ENTRIES SUPPLIED ::
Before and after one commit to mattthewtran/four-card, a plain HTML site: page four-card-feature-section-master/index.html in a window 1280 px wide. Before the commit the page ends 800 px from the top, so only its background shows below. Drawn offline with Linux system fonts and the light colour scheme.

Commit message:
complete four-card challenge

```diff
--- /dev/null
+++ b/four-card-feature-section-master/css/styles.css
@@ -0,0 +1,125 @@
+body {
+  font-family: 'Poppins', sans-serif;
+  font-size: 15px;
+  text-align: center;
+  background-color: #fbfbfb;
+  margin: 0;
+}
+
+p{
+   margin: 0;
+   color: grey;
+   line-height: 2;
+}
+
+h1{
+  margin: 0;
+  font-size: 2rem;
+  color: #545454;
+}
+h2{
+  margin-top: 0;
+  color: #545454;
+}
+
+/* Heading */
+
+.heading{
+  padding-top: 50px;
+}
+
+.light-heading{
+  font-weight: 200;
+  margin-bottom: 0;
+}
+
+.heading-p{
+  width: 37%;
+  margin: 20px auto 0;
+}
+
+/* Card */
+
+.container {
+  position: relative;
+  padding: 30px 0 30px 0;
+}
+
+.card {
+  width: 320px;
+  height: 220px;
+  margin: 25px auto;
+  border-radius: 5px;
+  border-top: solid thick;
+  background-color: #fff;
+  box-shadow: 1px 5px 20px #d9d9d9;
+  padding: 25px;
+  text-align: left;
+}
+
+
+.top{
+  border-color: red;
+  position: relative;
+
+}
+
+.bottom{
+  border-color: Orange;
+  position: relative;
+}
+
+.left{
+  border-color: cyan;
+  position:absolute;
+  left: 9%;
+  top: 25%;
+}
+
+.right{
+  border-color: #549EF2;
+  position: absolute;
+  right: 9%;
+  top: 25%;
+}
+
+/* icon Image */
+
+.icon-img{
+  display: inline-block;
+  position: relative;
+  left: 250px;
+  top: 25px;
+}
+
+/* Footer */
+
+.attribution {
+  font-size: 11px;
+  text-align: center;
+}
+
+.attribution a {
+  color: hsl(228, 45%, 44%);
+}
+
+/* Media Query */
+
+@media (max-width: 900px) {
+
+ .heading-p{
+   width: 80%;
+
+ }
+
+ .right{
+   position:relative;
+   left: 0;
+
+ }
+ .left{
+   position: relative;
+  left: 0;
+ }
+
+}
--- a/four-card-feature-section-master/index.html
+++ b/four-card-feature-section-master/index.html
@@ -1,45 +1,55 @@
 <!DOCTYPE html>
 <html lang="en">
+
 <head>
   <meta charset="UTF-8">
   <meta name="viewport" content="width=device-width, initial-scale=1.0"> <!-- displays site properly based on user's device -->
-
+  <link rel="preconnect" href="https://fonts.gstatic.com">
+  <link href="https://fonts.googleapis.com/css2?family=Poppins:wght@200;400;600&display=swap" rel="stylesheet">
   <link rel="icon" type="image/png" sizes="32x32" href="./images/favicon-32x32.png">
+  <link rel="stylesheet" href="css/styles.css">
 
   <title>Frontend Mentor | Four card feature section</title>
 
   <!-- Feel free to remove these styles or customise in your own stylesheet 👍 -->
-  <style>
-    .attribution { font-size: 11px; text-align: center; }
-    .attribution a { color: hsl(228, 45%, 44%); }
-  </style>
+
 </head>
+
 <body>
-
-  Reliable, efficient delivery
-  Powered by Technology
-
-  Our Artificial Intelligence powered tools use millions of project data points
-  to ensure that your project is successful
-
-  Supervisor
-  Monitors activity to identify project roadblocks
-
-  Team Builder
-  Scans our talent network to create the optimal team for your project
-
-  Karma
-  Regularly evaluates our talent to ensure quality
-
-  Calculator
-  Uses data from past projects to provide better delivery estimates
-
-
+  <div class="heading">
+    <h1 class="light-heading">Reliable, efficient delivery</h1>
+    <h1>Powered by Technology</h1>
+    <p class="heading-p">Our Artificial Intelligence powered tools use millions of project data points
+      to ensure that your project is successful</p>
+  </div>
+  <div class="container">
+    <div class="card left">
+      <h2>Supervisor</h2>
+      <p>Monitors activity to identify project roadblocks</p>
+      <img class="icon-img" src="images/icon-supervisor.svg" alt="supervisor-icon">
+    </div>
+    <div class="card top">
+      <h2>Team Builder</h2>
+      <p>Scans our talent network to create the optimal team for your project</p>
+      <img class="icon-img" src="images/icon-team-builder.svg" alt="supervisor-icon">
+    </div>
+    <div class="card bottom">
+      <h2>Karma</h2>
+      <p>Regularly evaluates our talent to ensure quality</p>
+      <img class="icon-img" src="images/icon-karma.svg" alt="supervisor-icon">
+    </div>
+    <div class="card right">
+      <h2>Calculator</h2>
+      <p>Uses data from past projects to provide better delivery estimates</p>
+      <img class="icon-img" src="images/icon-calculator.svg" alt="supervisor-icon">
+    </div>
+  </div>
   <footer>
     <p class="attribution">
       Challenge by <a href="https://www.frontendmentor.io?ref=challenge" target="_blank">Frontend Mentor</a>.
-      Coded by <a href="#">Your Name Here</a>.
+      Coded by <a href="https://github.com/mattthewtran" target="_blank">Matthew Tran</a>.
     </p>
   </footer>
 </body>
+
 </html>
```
...
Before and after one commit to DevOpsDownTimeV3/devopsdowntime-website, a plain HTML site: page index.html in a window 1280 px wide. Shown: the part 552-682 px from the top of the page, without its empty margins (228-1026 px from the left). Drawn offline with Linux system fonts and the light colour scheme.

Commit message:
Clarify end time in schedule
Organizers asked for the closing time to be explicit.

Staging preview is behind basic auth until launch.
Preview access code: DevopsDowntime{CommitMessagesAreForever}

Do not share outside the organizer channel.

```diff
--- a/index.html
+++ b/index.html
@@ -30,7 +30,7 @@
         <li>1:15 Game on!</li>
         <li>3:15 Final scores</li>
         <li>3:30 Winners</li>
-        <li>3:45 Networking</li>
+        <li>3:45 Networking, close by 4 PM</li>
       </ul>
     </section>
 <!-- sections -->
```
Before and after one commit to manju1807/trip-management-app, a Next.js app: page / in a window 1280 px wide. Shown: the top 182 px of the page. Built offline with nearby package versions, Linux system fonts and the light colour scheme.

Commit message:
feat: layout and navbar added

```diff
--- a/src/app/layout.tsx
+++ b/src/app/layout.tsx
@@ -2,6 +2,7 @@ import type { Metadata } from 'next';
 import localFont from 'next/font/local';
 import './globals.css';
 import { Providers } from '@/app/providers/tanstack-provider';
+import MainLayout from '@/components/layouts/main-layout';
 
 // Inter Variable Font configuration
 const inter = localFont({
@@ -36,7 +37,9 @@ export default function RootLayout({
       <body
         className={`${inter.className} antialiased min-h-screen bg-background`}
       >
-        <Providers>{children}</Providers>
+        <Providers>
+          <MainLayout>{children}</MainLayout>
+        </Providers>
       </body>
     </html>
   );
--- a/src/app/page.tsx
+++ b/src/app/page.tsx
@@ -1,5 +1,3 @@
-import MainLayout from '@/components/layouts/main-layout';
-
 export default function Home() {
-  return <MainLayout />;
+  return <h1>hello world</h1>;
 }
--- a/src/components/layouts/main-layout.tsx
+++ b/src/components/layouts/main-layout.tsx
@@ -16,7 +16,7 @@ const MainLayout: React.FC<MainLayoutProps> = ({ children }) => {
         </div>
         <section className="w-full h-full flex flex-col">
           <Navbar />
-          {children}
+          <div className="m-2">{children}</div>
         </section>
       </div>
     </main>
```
...
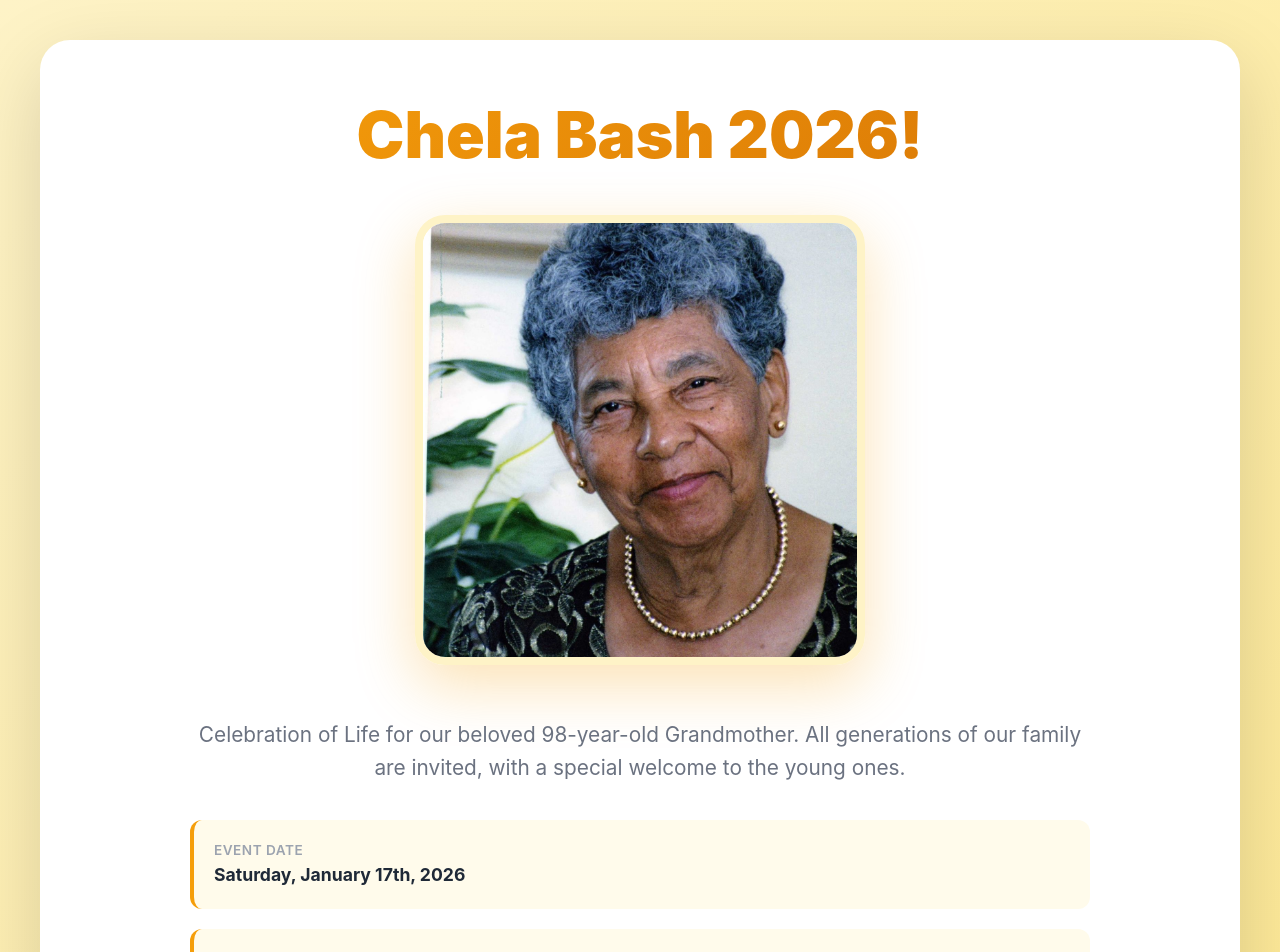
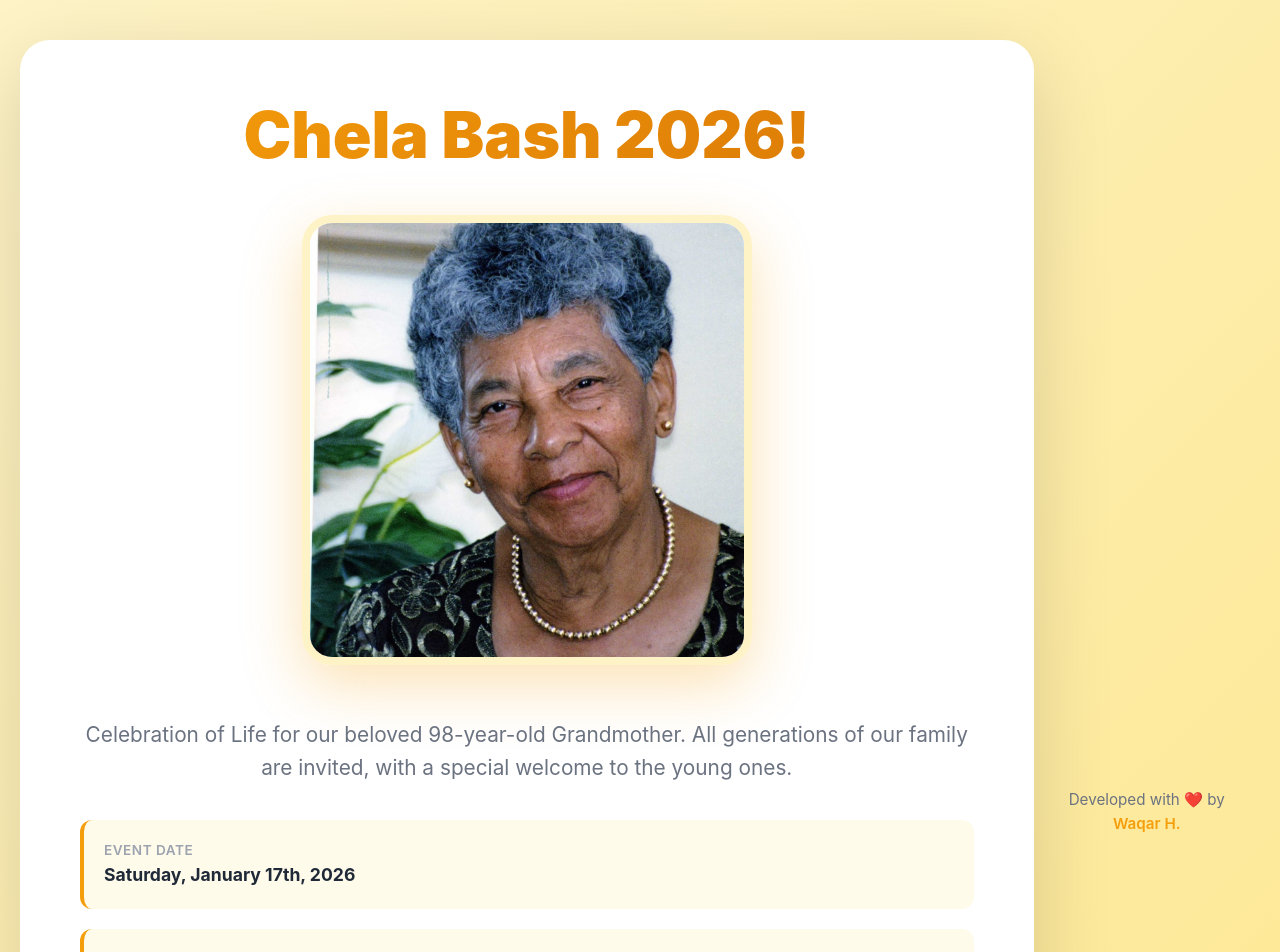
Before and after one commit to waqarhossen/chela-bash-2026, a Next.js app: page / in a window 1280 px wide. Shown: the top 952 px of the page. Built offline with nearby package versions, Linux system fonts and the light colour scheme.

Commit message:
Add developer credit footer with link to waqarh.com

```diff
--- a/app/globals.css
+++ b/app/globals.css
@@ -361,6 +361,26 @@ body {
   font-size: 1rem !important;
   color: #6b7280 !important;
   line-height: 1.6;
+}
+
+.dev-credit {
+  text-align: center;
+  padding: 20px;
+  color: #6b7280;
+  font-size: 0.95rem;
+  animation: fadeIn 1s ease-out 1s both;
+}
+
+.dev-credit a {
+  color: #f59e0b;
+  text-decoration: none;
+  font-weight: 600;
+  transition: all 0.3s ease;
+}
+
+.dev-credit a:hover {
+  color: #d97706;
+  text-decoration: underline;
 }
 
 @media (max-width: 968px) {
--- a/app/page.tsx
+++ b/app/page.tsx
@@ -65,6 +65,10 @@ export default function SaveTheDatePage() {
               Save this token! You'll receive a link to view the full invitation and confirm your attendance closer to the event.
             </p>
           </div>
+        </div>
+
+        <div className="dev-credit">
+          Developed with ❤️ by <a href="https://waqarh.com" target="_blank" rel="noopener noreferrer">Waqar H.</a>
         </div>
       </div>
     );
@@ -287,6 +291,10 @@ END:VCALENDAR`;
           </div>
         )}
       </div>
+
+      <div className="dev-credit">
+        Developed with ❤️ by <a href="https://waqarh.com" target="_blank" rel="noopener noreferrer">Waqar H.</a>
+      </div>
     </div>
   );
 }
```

WORK ITEM :: The answer must be every line of the data that contains the word "border".

FINAL ANSWER ::
+  border-radius: 5px;
+  border-top: solid thick;
+  border-color: red;
+  border-color: Orange;
+  border-color: cyan;
+  border-color: #549EF2;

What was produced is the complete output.